With each member serving a role in running the spaceship, Space Sweepers is reminiscent of Star Trek, though one wouldn’t dare to compare the two directly. Action scenes in space are almost an imitation of Spider-Man with the characters swinging about. It’s a similarity that’s hard not to make especially when the action scenes are accompanied with Avengers-like music. Of course, the whole tale of humans destroying Earth and making an eden on another planet is very Wall-E too.
With all these elements brought over from popular sci-fi franchises, Space Sweepers must be a geek’s dream, right? Not exactly.
Whilst it’s a fun game to spot similarities between fan-favourite franchises, Space Sweepers fails to find its own footing and it’s unique selling point. It’s a melting pot of everything and still ends up being about nothing. It struggles to keep viewers engaged with its little to no attempt in building its characters, and it doesn’t allow viewers to spend time and really get to know the characters on screen. When something devastating happens, Space Sweepers is quick to sweep (heh) it under the rug to allow for something new to crop up in its place. This mix bag introduces something new at every corner – like a sudden never before seen villain in the last 30 minutes of the show – instead of addressing the issues that were brought up prior. Even the villain’s motivation wasn’t explored, making the entire plot feel empty and pointless.
Following the success of Bong Joon-Ho’s Academy, Oscar and Golden Globe award-winning Parasite, movie-goers with impressions that the K-genre tend to be full of cheesy romance and pretty boys have broadened their perspective. Netflix has taken advantage of this by introducing horror K-films like #Alive and The Call. Space Sweepers is changing things up.
Like a number of other popular Korean films – again, think Parasite – Space Sweepers attempts to provide some social commentary and lessons for its viewers to take home. Cherish family, take care of Mother Earth and don’t be a greedy little prick are the film’s main lessons, but the show is unable to drive these lessons home because it tries to teach everything too quickly and all at once. By the end of the two hours, the messaging is left muddy and unclear. Space Sweepers is definitely one of those films that compresses too much into one when it could be a much stronger piece of entertainment with a series instead.

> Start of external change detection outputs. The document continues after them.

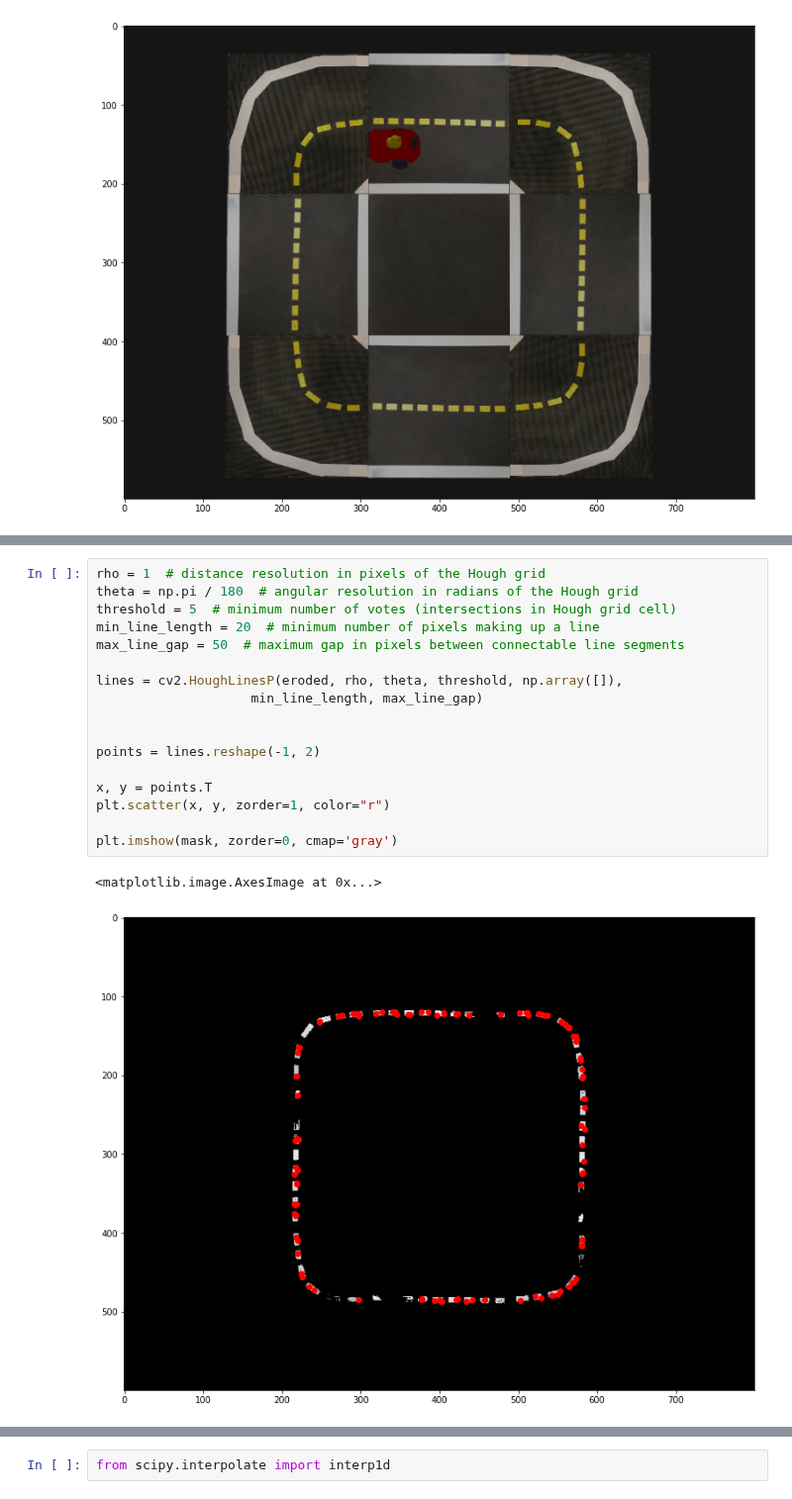
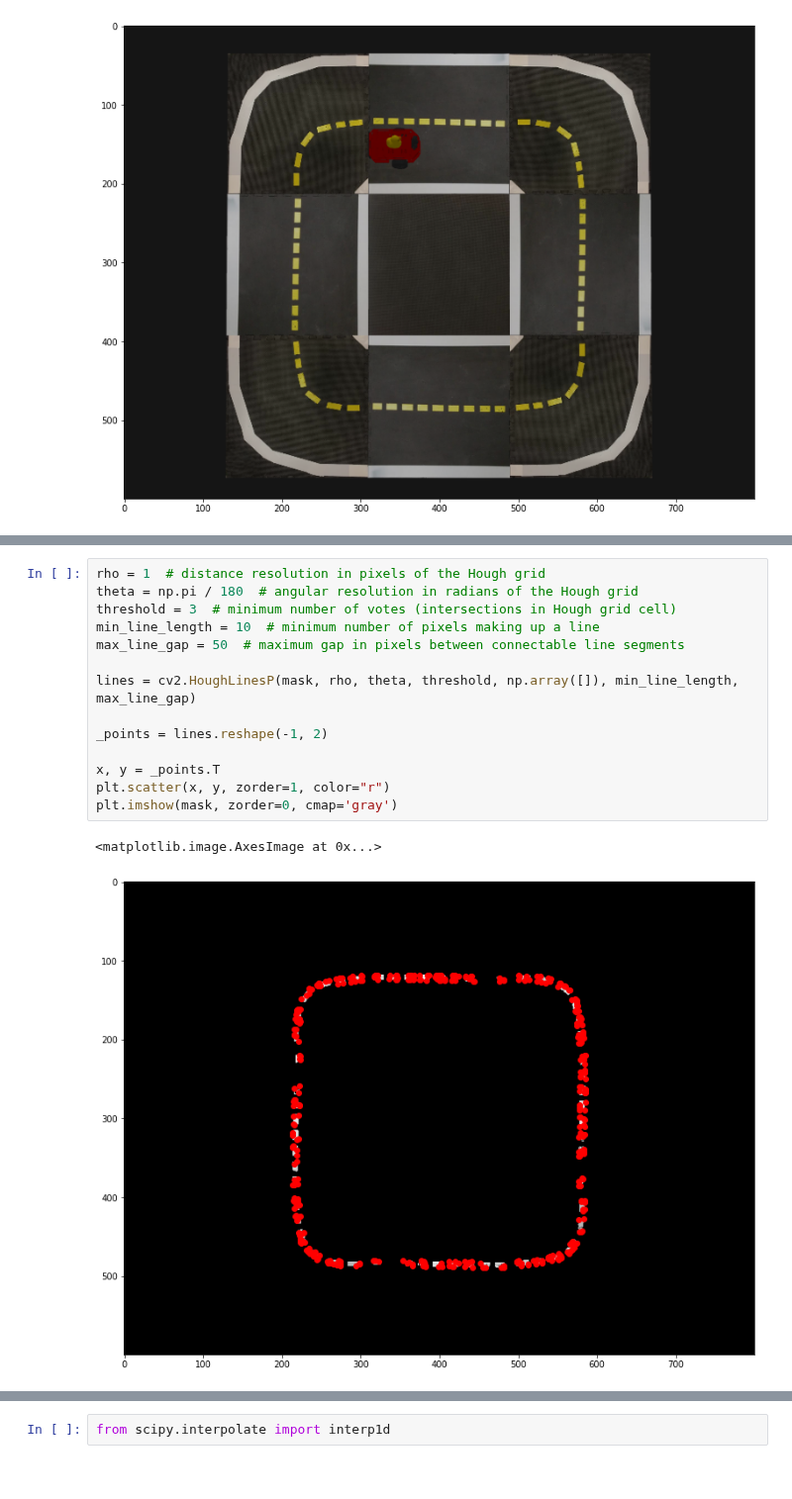
Before and after one commit to giuliovv/duckrace, a Jupyter notebook: trajectory_extraction.ipynb, the cells around one changed output, grey strips where cells are left out. Shown at 99% size. Cells and saved outputs as stored; diff of their text form.

```diff
--- a/trajectory_extraction.ipynb
+++ b/trajectory_extraction.ipynb
@@ -60,20 +71,17 @@ plt.imshow(edges, cmap='gray')
 # %%
 rho = 1  # distance resolution in pixels of the Hough grid
 theta = np.pi / 180  # angular resolution in radians of the Hough grid
-threshold = 5  # minimum number of votes (intersections in Hough grid cell)
-min_line_length = 20  # minimum number of pixels making up a line
+threshold = 3  # minimum number of votes (intersections in Hough grid cell)
+min_line_length = 10  # minimum number of pixels making up a line
 max_line_gap = 50  # maximum gap in pixels between connectable line segments
 
-lines = cv2.HoughLinesP(eroded, rho, theta, threshold, np.array([]),
-                    min_line_length, max_line_gap)
+lines = cv2.HoughLinesP(mask, rho, theta, threshold, np.array([]), min_line_length, max_line_gap)
 
+_points = lines.reshape(-1, 2)
 
-points = lines.reshape(-1, 2)
-
-x, y = points.T
+x, y = _points.T
 plt.scatter(x, y, zorder=1, color="r")
-
 plt.imshow(mask, zorder=0, cmap='gray')
 # %% [output]
 <matplotlib.image.AxesImage at 0x...>
-[figure, old version]
+[figure, new version]
```
Also changed, not shown: parts of 11 cells of this notebook.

Plot twists in the film didn’t make any sense either. There weren’t any clues or foreshadowing to allude or back up the validity of the twists and turns. Again, Space Sweepers chooses to tell its viewers of what’s happening instead of showing them how and why these things are happening. For fans who love watching big space actions mainly for the exciting bits, Space Sweepers may be a worthwhile watch. There aren’t many space-based action films other than Star Wars and Star Trek so Space Sweepers is a film that can be added to elongate the list. However, if storyline and world building is what is needed to keep you invested, the chances of you even crossing over to the second hour of Space Sweepers are slim.
With all that said, Space Sweepers had so much potential to be better, especially with the tongue-in-cheek humour, talented cast and beautiful space-action visuals that make the film an enjoyable watch for a space-nerd. It’s a shame that the film couldn’t find its own footing despite having multiple opportunities in its 2-hours long duration. If Space Sweepers were to be made into a series, we wouldn’t oppose, but as a film on its own, it’s not something one should keep on their top-three list, not even close.
GEEK SUMMARY SCORE
Space Sweepers tries to do it all, and achieves nothing at all. It’s a film deprived space-action fans can enjoy, but it had so much potential to be even more.
Story - 6/10
Direction - 7/10
Characterisation - 5/10
Geek Satisfaction - 6/10